• [Front-end code change data]
- Opening Delimiter -

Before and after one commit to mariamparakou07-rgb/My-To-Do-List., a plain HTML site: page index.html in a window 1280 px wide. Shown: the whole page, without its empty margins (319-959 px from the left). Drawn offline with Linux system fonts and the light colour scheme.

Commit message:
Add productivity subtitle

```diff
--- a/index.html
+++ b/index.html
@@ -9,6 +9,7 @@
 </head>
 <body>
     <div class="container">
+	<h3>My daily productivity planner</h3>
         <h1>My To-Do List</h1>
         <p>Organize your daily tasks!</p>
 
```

- Closing Delimiter -
- Opening Delimiter -

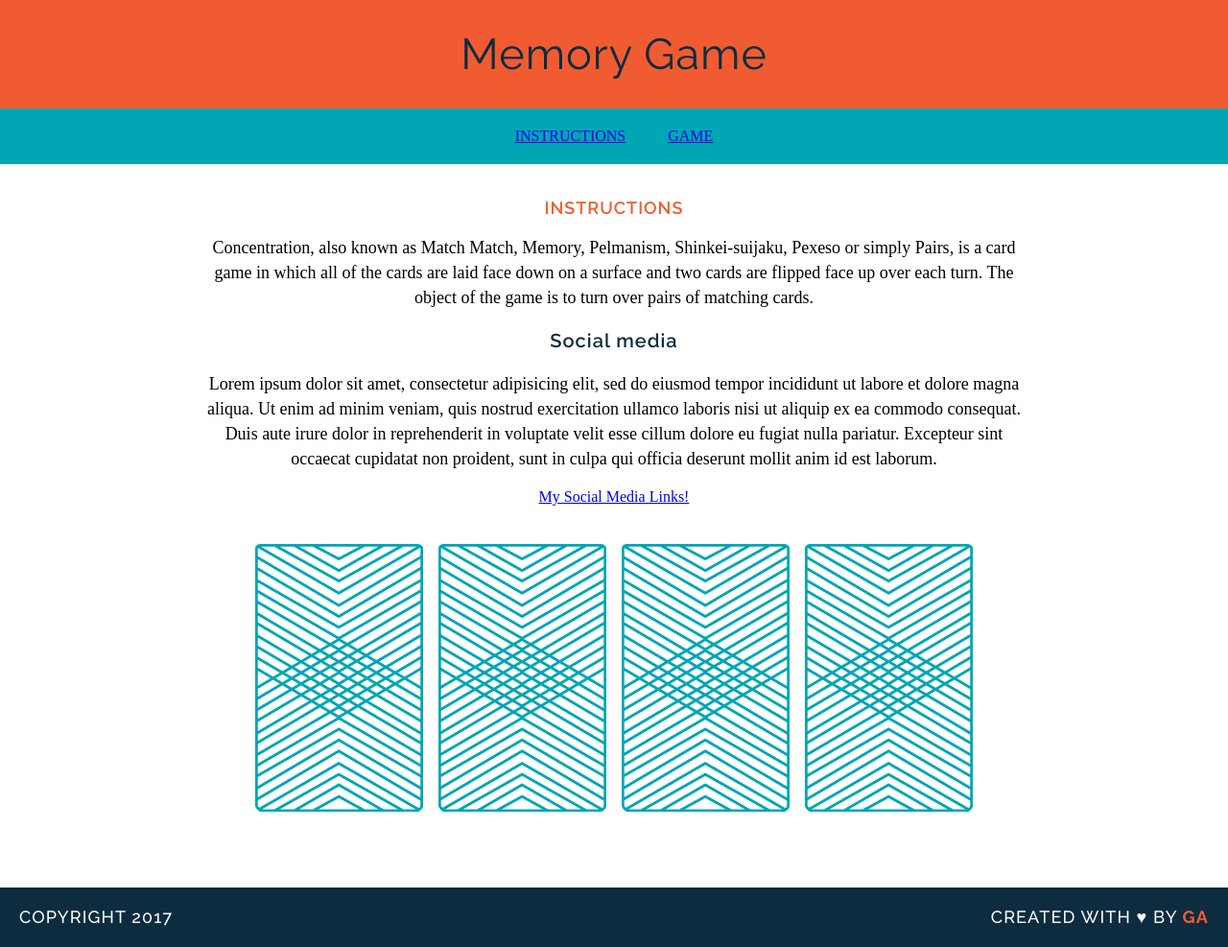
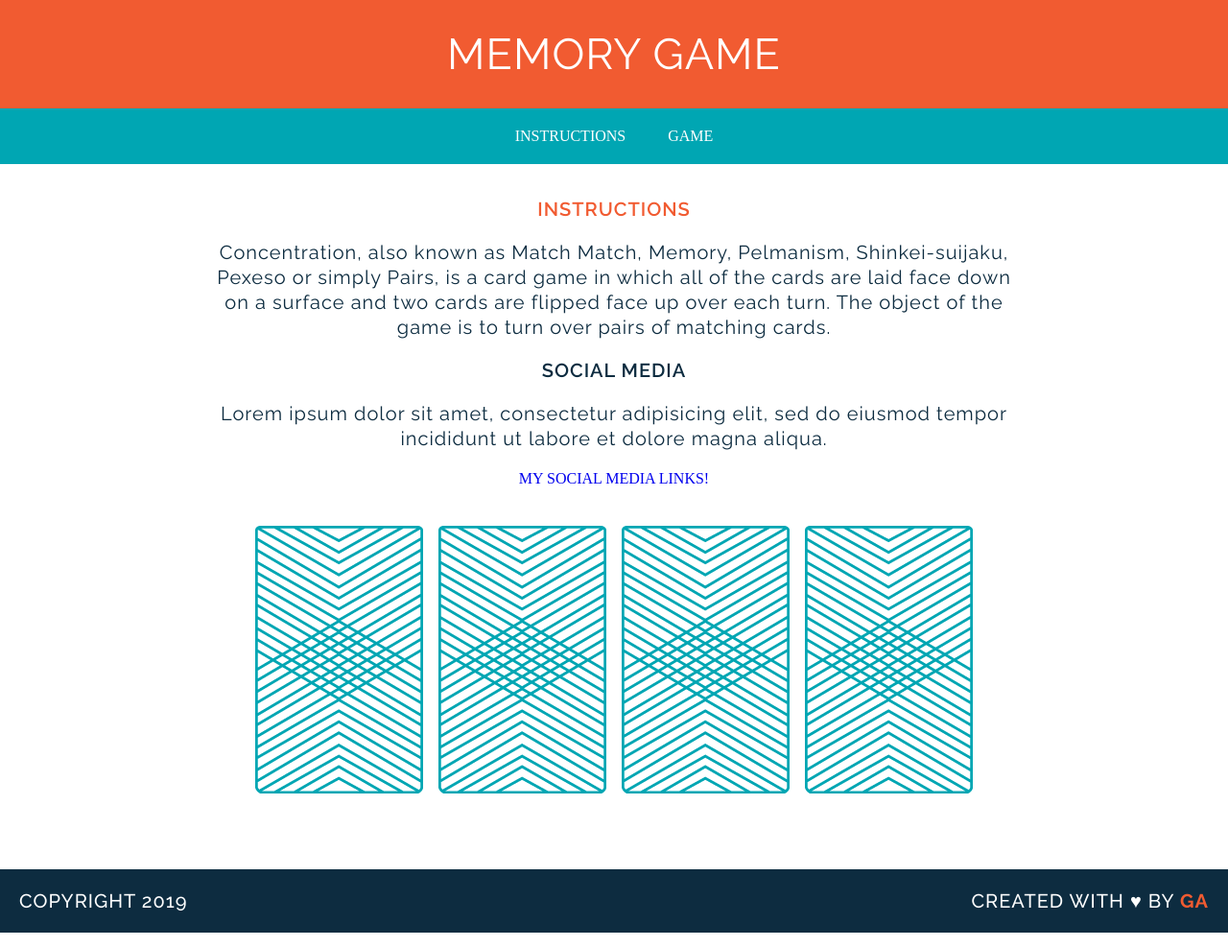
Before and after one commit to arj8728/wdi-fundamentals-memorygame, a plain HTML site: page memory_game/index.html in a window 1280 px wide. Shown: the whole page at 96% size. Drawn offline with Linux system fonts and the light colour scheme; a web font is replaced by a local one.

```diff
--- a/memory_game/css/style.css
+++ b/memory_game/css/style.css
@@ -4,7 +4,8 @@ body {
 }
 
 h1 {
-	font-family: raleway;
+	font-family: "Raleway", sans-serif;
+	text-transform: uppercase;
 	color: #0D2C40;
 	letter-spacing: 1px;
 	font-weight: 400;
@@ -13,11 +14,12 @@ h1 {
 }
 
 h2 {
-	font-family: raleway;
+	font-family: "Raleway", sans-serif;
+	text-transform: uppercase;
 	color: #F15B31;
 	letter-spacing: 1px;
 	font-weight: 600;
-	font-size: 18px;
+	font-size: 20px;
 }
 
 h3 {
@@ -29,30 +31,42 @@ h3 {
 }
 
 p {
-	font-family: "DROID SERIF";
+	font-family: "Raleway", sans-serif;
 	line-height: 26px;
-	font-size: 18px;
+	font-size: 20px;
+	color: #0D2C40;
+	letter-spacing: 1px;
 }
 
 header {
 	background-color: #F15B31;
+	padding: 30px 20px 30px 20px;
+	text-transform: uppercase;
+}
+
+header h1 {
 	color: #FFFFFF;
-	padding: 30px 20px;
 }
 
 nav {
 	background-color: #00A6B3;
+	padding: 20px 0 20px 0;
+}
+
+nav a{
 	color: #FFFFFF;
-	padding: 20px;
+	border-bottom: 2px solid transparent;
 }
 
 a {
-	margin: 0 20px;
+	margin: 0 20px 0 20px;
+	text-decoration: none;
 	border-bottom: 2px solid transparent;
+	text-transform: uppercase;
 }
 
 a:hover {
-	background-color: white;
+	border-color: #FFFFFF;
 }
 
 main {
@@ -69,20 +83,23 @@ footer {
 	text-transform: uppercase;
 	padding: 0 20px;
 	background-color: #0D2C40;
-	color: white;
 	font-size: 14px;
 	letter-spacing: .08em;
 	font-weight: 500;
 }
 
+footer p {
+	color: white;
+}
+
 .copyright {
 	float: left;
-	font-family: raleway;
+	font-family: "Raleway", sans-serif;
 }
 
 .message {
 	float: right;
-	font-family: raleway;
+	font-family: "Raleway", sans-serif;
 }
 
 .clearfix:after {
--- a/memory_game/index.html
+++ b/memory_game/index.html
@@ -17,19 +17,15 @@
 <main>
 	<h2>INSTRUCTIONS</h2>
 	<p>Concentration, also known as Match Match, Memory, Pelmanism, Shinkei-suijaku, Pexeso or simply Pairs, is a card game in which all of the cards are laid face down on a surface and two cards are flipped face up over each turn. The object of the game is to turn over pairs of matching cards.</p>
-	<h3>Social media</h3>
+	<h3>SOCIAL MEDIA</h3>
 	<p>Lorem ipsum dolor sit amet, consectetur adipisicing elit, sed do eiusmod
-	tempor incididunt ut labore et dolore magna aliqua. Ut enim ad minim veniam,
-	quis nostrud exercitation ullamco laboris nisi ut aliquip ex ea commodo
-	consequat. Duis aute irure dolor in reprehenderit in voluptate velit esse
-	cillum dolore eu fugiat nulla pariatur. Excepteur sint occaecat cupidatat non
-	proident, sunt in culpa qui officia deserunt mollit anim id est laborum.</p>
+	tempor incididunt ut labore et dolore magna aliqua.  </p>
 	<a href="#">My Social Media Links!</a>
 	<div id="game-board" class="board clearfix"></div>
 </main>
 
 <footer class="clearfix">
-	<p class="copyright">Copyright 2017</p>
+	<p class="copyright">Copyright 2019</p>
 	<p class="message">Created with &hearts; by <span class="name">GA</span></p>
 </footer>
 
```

- Closing Delimiter -

• [Try it] In the records above, find each line holding "spacing" and copy it.

• [Solution]
 	letter-spacing: 1px;
 	letter-spacing: 1px;
+	letter-spacing: 1px;
 	letter-spacing: .08em;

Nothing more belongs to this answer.